fill(92, 136, 218); // These RGB values give the right shade of blue
circle(width/2, height/2, 20);


Identify the type of each item in the following code.

1
circle(width/2, height/2, 40);
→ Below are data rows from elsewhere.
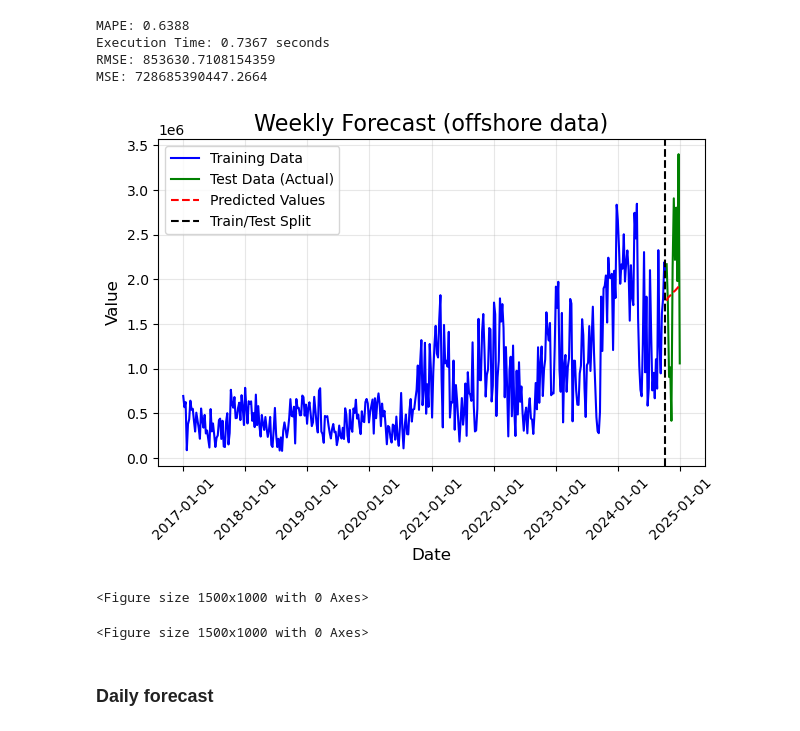
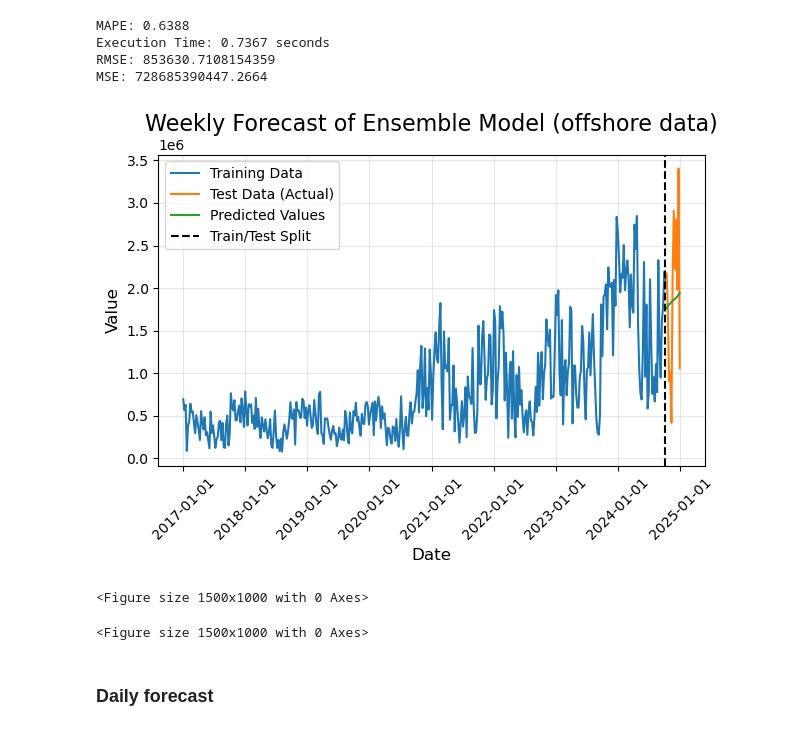
Before and after one commit to benrodion/Watts-next, a Jupyter notebook: models_ensemble.ipynb, the cells around one changed output. Drawn from its saved outputs; the diff is of its cells as text; code cells hidden in the pictures.

```diff
--- a/models_ensemble.ipynb
+++ b/models_ensemble.ipynb
@@ -394,35 +390,36 @@ RMSE: 853630.7108154359
 MSE: 728685390447.2664
 # %%
 # Plot the data
-plt.plot(y_train_off_w.index, y_train_off_w, 'b-', label='Training Data')
-plt.plot(y_test_off_w.index, y_test_off_w, 'g-', label='Test Data (Actual)')
-plt.plot(ens_pred_off_w.index, ens_pred_off_w, 'r--', label='Predicted Values')
+plt.plot(y_train_off_w.index, y_train_off_w, label='Training Data')
+plt.plot(y_test_off_w.index, y_test_off_w, label='Test Data (Actual)')
+plt.plot(ens_pred_off_w.index, ens_pred_off_w, label='Predicted Values')
 
 # Add a vertical line at the train/test split
 split_date = y_train_off_w.index[-1]
 plt.axvline(x=split_date, color='k', linestyle='--', label='Train/Test Split')
 
 # Customize the plot
-plt.title("Weekly Forecast (offshore data)", fontsize=16)
+plt.title("Weekly Forecast of Ensemble Model (offshore data)", fontsize=16)
 plt.xlabel('Date', fontsize=12)
 plt.ylabel('Value', fontsize=12)
 plt.legend(loc='best', fontsize=10)
 
 # Format x-axis dates
 date_format = DateFormatter("%Y-%m-%d")
 plt.gca().xaxis.set_major_formatter(date_format)
 plt.xticks(rotation=45)
 
 # Add grid and tight layout
 plt.grid(True, alpha=0.3)
 plt.tight_layout()
+plt.savefig('plots/ensemble_off_w.png', dpi=300, bbox_inches='tight')
 plt.show()
 
 # Comparison of multiple models
 figsize = (15, 10)
 plt.figure(figsize=figsize)
 # %% [output]
-[figure, old version]
+[figure, new version]
 <Figure size 1500x1000 with 0 Axes>
 <Figure size 1500x1000 with 0 Axes>
 # %% [markdown]
```
Also changed, not shown: parts of 4 cells of this notebook, 12 other files.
• What is the type of width
• What is the type of height
• What is the type of 2
• What is the type of 40
• What is the type of width/2
• What is the type of height/2
• circle expects floats according to the processing reference. How can you resolve this with your answers above.
solution
• int because it is set from size which only accepts ints
• int because it is set from size which only accepts ints
• int because if you don’t say otherwise, processing treats numbers as integers
• int because if you don’t say otherwise, processing treats numbers as
• int because dividing an int by another int will give you a third int
• int because dividing an int by another int will give you a third int
• It is always OK to give an int where a float should go, processing will automatically convert it for you.